Reynolds: Yes, to the extent that the design of an EMR has to fill certain requirements. You have to provide certain levels of documentation. You have to jump through certain hoops in order to get things done based on the external requirements that are placed upon health care. All that means that from the physician’s standpoint, ‘the EMR is forcing me to provide these additional information and forcing me to click these boxes.’ It isn’t the EMR that’s forcing you to do it; it’s CMS and it’s Joint Commission and it’s a host of other regulatory requirements, and the avenue through which we approach that is the EMR. So perception is reality.
Gamble: Stan, you talked about how it is certainly somewhat different being part of such a large system at Intermountain, and also one that has both a CMIO and a CHIO. In your role, how closely do you work with the CHIO?
Huff: Very closely. In fact, just recently, he became my boss, so I’m under his direction. Until recently, I reported to the CIO and the CHIO reported to the chief medical officer. So it was sort of a division between the technical side and the direct patient care side. We work very closely together.
Gamble: And as far as the division of responsibility, is that something that has evolved along the way? Is it pretty cut and dry between where those responsibilities fall?
Huff: It’s pretty clear, but it has evolved over time. A lot of it is not probably as intentional a division as it is just based on my interests and abilities. I focused a lot of my career on interoperability participating in HL7, working as a co-chair of the LOINC committee early on as part of SNOMED and the development of these coded terminologies. And so my knowledge and skills really have to do with architecture and infrastructure and interoperability. If the personnel changed, I’m not sure that it wouldn’t be consolidated in a different way.
One thing interesting that’s going on at Intermountain is that, similar to others, we’re at the tail end of migrating from our legacy systems to Cerner. We’ve got one hospital left — our pediatric hospital. Some interesting issues that have arisen, especially pertaining to my role, are around what we do next.
We now have to transition from an organization that was optimized for configuring and implementing the system and training docs to saying, ‘how do we now enhance the system to make it useful and productive, and to increase productivity rather than decrease productivity?’ Some of the leadership at Intermountain approach this by saying, ‘Well, we bought Cerner’s system, and so we don’t need medical informatics anymore. We don’t need people who are knowledgeable because Cerner is going to take care of that.’ Of course I argue that vehemently. And we’ve been happy with Cerner; we think they’re a good company, but they have different goals and different responsibilities than Intermountain Healthcare has. It would be the most foolish thing in the world to think that we would just follow whatever Cerner told us to do in terms of system architecture, in terms of knowing which ancillary systems we should buy and interface as opposed to just using their standard product, those kind of things.
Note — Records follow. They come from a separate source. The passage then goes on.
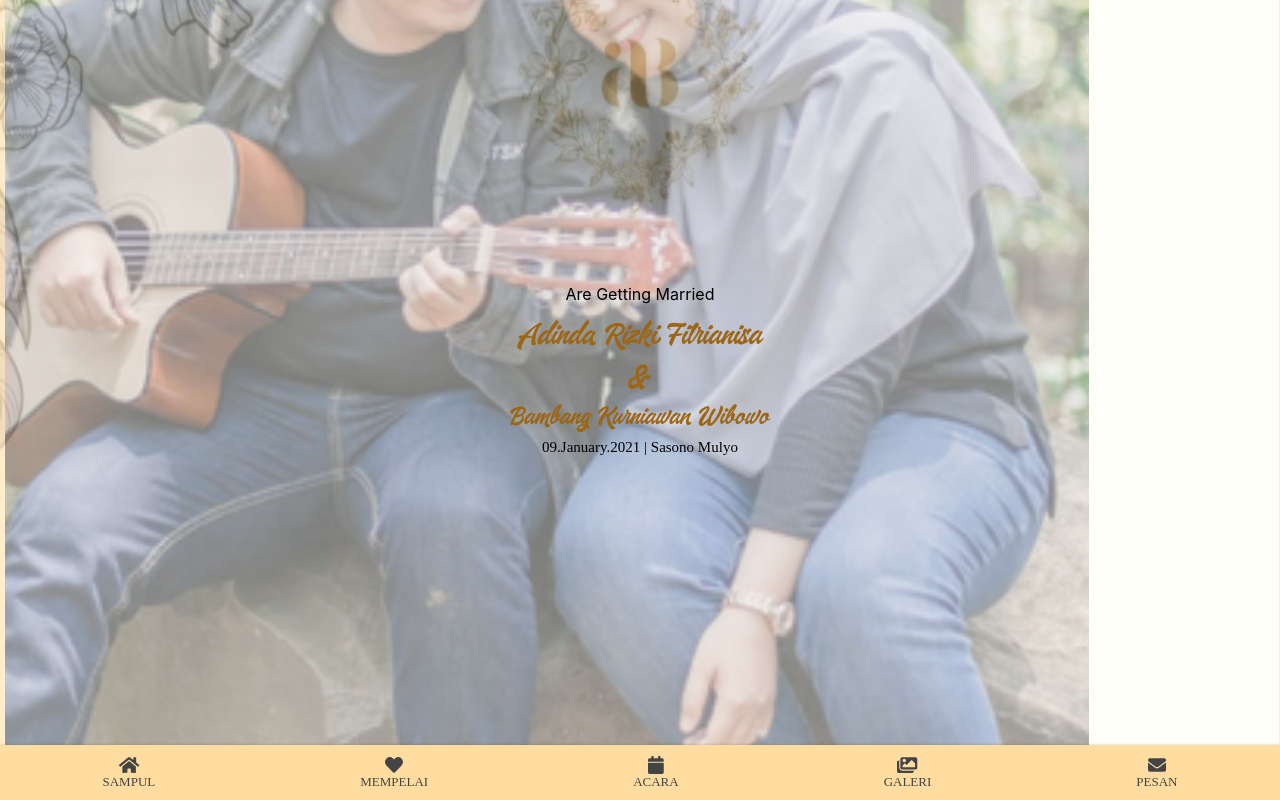
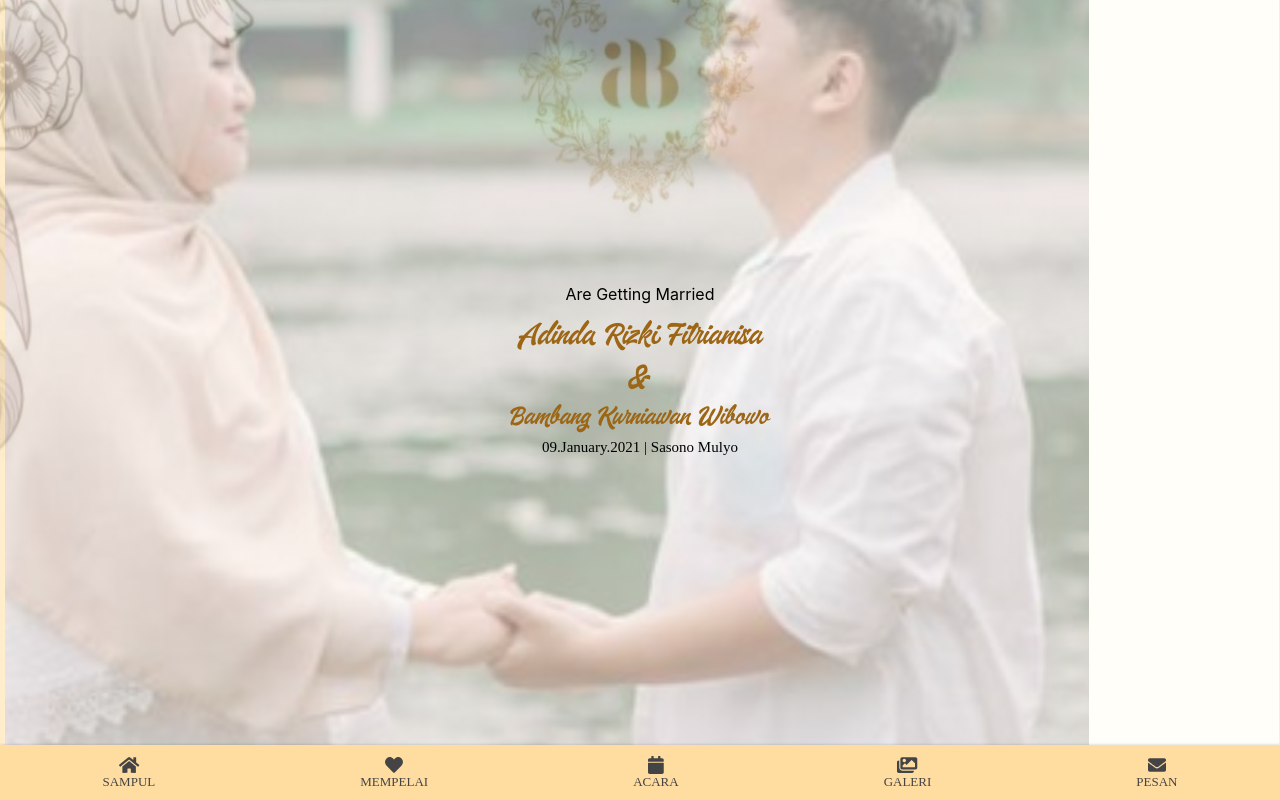
Before and after one commit to bembengggg/weddingbambangdinda, a React (Create React App) app: page /1/1 in a window 1280 px wide. Both pictures are taken after a click on the button "BUKA UNDANGAN". Shown: the part 226-1026 px from the top of the page. Built offline with nearby package versions, Linux system fonts and the light colour scheme; a web font is replaced by a local one.

Commit message:
text label

```diff
--- a/src/Component/Cover/Cover.css
+++ b/src/Component/Cover/Cover.css
@@ -14,7 +14,7 @@
 .imgperson{
     width: 100%;
     height: 100%;
-    background-image: url(../../Assets/image/ABADI.PNG);
+    background-image: url(../../Assets/image/banner.PNG);
     border:5px solid #FFDDA1;
     top: 0%;
     border-radius: 1.7%;
```
Also changed, not shown: src/Assets/image/banner.PNG (added).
The other thing that’s become apparent is that there are lots of things that would improve Cerner’s infrastructure. Now, how interested they are in doing that is not 100 percent clear, but they have made, I think, an important shift in their strategy by thinking about themselves as a platform rather than thinking about themselves as providing every application that’s needed for the enterprise. I think they’ve realized that they can’t do the latter. They can’t be the source of every piece of software that we want and need; that the marketplace needs to change. And so those are some of the important issues I talk about with our leadership that I’m sure come up in different ways with the other organizations as well.